I think VR for some areas of mental health or therapy could be useful. I mainly think of people who may have phobias or anxiety difficulties. Basically simulating moments to practice and ease fear or stress.
picture of <b>Aarti Israni</b>
Aarti Israni
I see VR as a way to help individuals visualize themselves in serene locations…something that meditation apps do through words.
picture of <b>Carl Duffield</b>
Carl Duffield
That’s a great idea, I use Calm to guide my meditations and to be able to see the scene and feel immersed would be amazing instead of having to look down at my screen to see it.
picture of <b>Mark Baldino</b>
Mark Baldino
There are certain methods of treatment, such as EMDR, that are prime candidates for AR/VR.
picture of <b>Philip Miller</b>
Philip Miller
I would love to see an app that lets users get in touch with a trusted friend when they encounter a triggering situation or feel themselves going into a headspace where they’d benefit from some external support. Like right now there are apps that alert an emergency contact if the user hasn’t checked in after their walk home at night, maybe like an app where you tap a button when you feel a panic attack or something coming on so a friend knows they need to get in touch.

As far as next applications, I could definitely see something like mavenclinic.com showing up, but for getting in touch with mental health professionals on demand.
picture of <b>Becca Noffsinger</b>
Becca Noffsinger
There might be something to haptic feedback as a way to treat mental health – certain touch feedback could be helpful (e.g. massage, aromatherapy exists, acupuncture exists, weighted blankets).
picture of <b>Mark Baldino</b>
Mark Baldino
In tech now we have mental health trackers, texts reminders, phone calls, video calls.
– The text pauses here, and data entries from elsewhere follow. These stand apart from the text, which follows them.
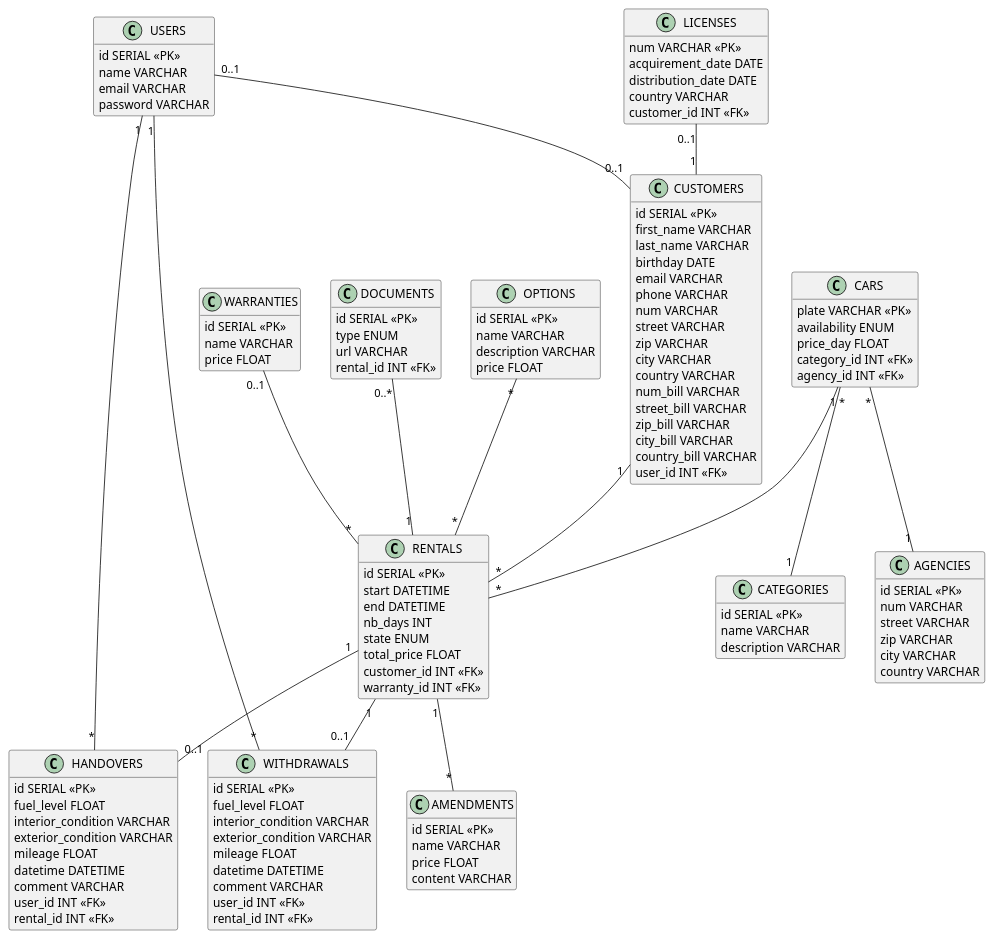
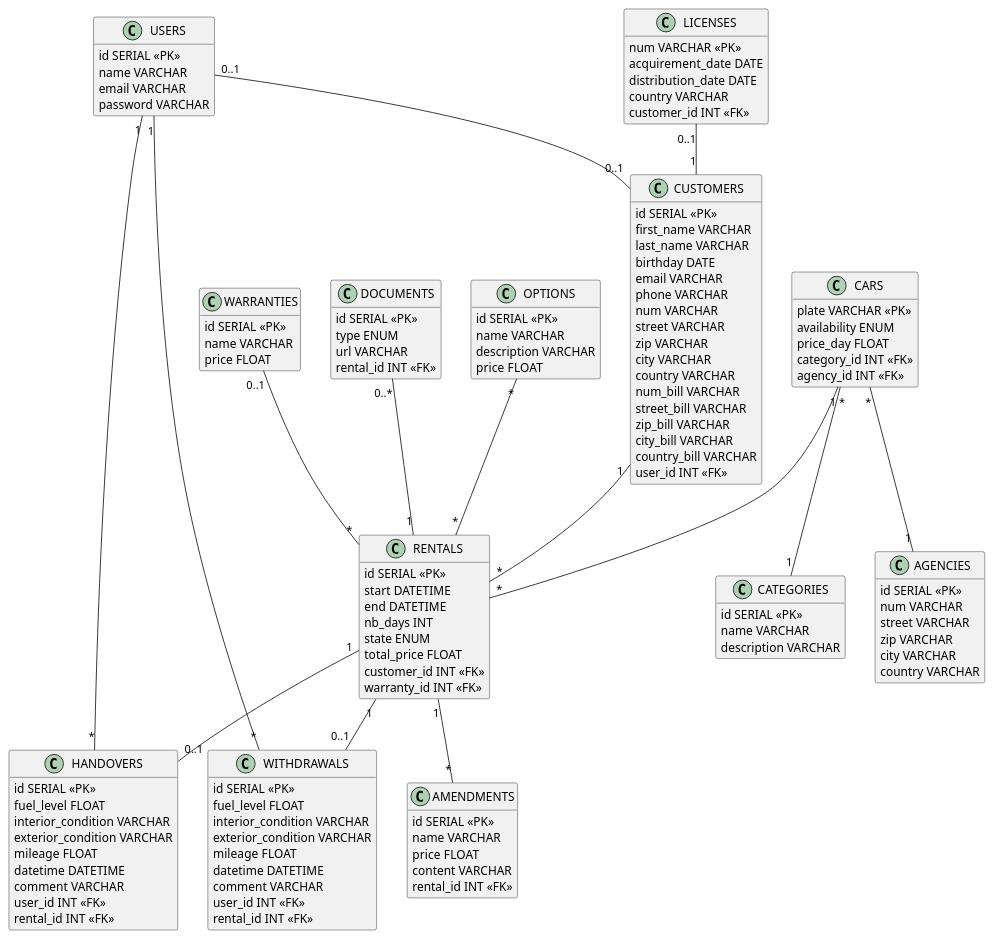
One commit to axelriv62/roulmapoul-api changed the diagram in diagram.puml. Above: the diagram before and after it, drawn with PlantUML.

Commit message:
fix: clé étrangère manquante dans la table amendments

```diff
--- a/diagram.puml
+++ b/diagram.puml
@@ -1,139 +1,140 @@
 @startuml
 hide empty members
 
 class USERS {
     id SERIAL <<PK>>
     name VARCHAR
     email VARCHAR
     password VARCHAR
 }
 
 class CUSTOMERS {
     id SERIAL <<PK>>
     first_name VARCHAR
     last_name VARCHAR
     birthday DATE
     email VARCHAR
     phone VARCHAR
     num VARCHAR
     street VARCHAR
     zip VARCHAR
     city VARCHAR
     country VARCHAR
     num_bill VARCHAR
     street_bill VARCHAR
     zip_bill VARCHAR
     city_bill VARCHAR
     country_bill VARCHAR
     user_id INT <<FK>>
 }
 
 class RENTALS {
     id SERIAL <<PK>>
     start DATETIME
     end DATETIME
     nb_days INT
     state ENUM
     total_price FLOAT
     customer_id INT <<FK>>
     warranty_id INT <<FK>>
 }
 
 class LICENSES {
     num VARCHAR <<PK>>
     acquirement_date DATE
     distribution_date DATE
     country VARCHAR
     customer_id INT <<FK>>
 }
 
 class WARRANTIES {
     id SERIAL <<PK>>
     name VARCHAR
     price FLOAT
 }
 
 class AMENDMENTS {
     id SERIAL <<PK>>
     name VARCHAR
     price FLOAT
     content VARCHAR
+    rental_id INT <<FK>>
 }
 
 class DOCUMENTS {
     id SERIAL <<PK>>
     type ENUM
     url VARCHAR
     rental_id INT <<FK>>
 }
 
 class WITHDRAWALS {
     id SERIAL <<PK>>
     fuel_level FLOAT
     interior_condition VARCHAR
     exterior_condition VARCHAR
     mileage FLOAT
     datetime DATETIME
     comment VARCHAR
     user_id INT <<FK>>
     rental_id INT <<FK>>
 }
 
 class HANDOVERS {
     id SERIAL <<PK>>
     fuel_level FLOAT
     interior_condition VARCHAR
     exterior_condition VARCHAR
     mileage FLOAT
     datetime DATETIME
     comment VARCHAR
     user_id INT <<FK>>
     rental_id INT <<FK>>
 }
 
 class CARS {
     plate VARCHAR <<PK>>
     availability ENUM
     price_day FLOAT
     category_id INT <<FK>>
     agency_id INT <<FK>>
 }
 
 class OPTIONS {
     id SERIAL <<PK>>
     name VARCHAR
     description VARCHAR
     price FLOAT
 }
 
 class CATEGORIES {
     id SERIAL <<PK>>
     name VARCHAR
     description VARCHAR
 }
 
 class AGENCIES {
     id SERIAL <<PK>>
     num VARCHAR
     street VARCHAR
     zip VARCHAR
     city VARCHAR
     country VARCHAR
 }
 
 CARS "*" -- "1" AGENCIES
 CARS "*" -- "1" CATEGORIES
 CARS "1" -- "*" RENTALS
 RENTALS "1" -- "*" AMENDMENTS
 RENTALS "1" -- "0..1" WITHDRAWALS
 WITHDRAWALS "*" -- "1" USERS
 USERS "0..1" -- "0..1" CUSTOMERS
 LICENSES "0..1" -- "1" CUSTOMERS
 WARRANTIES "0..1" -- "*" RENTALS
 OPTIONS "*" -- "*" RENTALS
 DOCUMENTS "0..*" -- "1" RENTALS
 USERS "1" -- "*" HANDOVERS
 RENTALS "1" -- "0..1" HANDOVERS
 CUSTOMERS "1" -- "*" RENTALS
 
 @enduml
```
If I had a bet to place it would be that remote mental health will become extremely more powerful.
picture of <b>Nick Leonard</b>
Nick Leonard
For acute cases, this also seems like an area of potential for VR — the immersiveness could help create a break from problematic thinking.
picture of <b>Carl Duffield</b>
Carl Duffield
Really interesting points about acute cases, but I wonder does that still rely too much on someone to self identify an acute case vs. technology being able to predict or anticipate…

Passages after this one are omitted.